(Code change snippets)
[Start of Attachment]
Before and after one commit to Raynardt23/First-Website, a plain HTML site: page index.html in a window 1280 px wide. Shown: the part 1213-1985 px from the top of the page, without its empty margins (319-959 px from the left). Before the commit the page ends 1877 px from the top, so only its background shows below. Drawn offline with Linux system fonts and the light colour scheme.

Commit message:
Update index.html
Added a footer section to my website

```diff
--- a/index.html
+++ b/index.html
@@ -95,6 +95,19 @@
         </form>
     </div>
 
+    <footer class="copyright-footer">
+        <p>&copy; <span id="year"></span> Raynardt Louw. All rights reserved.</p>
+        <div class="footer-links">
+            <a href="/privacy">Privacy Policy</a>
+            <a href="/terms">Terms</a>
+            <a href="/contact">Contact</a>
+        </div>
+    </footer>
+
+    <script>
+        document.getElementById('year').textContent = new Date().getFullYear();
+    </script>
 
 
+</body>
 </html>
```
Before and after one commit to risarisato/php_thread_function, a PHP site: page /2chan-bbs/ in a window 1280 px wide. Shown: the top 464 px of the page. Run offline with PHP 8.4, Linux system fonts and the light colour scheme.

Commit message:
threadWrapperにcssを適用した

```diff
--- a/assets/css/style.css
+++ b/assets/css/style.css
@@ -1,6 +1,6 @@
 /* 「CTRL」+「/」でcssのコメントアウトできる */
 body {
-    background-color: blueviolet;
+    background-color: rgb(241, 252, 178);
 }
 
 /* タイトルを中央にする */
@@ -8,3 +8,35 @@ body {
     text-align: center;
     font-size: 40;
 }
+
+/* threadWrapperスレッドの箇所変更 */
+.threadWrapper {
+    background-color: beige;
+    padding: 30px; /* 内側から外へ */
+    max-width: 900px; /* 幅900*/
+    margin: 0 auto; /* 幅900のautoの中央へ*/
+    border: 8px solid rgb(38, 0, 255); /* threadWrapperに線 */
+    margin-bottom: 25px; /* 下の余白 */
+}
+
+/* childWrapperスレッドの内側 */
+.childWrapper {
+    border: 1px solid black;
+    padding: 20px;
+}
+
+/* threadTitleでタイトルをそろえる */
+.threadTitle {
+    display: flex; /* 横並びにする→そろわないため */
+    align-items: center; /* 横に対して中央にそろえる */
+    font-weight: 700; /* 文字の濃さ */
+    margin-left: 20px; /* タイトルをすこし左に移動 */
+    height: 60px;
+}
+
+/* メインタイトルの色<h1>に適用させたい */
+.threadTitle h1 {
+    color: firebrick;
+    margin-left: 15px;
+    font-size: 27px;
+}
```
[End of Attachment]
▸ **Your assignment**
Please retype all of the records above exactly as they are.

▸ **Exercise answer**
Before and after one commit to Raynardt23/First-Website, a plain HTML site: page index.html in a window 1280 px wide. Shown: the part 1213-1985 px from the top of the page, without its empty margins (319-959 px from the left). Before the commit the page ends 1877 px from the top, so only its background shows below. Drawn offline with Linux system fonts and the light colour scheme.

Commit message:
Update index.html
Added a footer section to my website

```diff
--- a/index.html
+++ b/index.html
@@ -95,6 +95,19 @@
         </form>
     </div>
 
+    <footer class="copyright-footer">
+        <p>&copy; <span id="year"></span> Raynardt Louw. All rights reserved.</p>
+        <div class="footer-links">
+            <a href="/privacy">Privacy Policy</a>
+            <a href="/terms">Terms</a>
+            <a href="/contact">Contact</a>
+        </div>
+    </footer>
+
+    <script>
+        document.getElementById('year').textContent = new Date().getFullYear();
+    </script>
 
 
+</body>
 </html>
```
Before and after one commit to risarisato/php_thread_function, a PHP site: page /2chan-bbs/ in a window 1280 px wide. Shown: the top 464 px of the page. Run offline with PHP 8.4, Linux system fonts and the light colour scheme.

Commit message:
threadWrapperにcssを適用した

```diff
--- a/assets/css/style.css
+++ b/assets/css/style.css
@@ -1,6 +1,6 @@
 /* 「CTRL」+「/」でcssのコメントアウトできる */
 body {
-    background-color: blueviolet;
+    background-color: rgb(241, 252, 178);
 }
 
 /* タイトルを中央にする */
@@ -8,3 +8,35 @@ body {
     text-align: center;
     font-size: 40;
 }
+
+/* threadWrapperスレッドの箇所変更 */
+.threadWrapper {
+    background-color: beige;
+    padding: 30px; /* 内側から外へ */
+    max-width: 900px; /* 幅900*/
+    margin: 0 auto; /* 幅900のautoの中央へ*/
+    border: 8px solid rgb(38, 0, 255); /* threadWrapperに線 */
+    margin-bottom: 25px; /* 下の余白 */
+}
+
+/* childWrapperスレッドの内側 */
+.childWrapper {
+    border: 1px solid black;
+    padding: 20px;
+}
+
+/* threadTitleでタイトルをそろえる */
+.threadTitle {
+    display: flex; /* 横並びにする→そろわないため */
+    align-items: center; /* 横に対して中央にそろえる */
+    font-weight: 700; /* 文字の濃さ */
+    margin-left: 20px; /* タイトルをすこし左に移動 */
+    height: 60px;
+}
+
+/* メインタイトルの色<h1>に適用させたい */
+.threadTitle h1 {
+    color: firebrick;
+    margin-left: 15px;
+    font-size: 27px;
+}
```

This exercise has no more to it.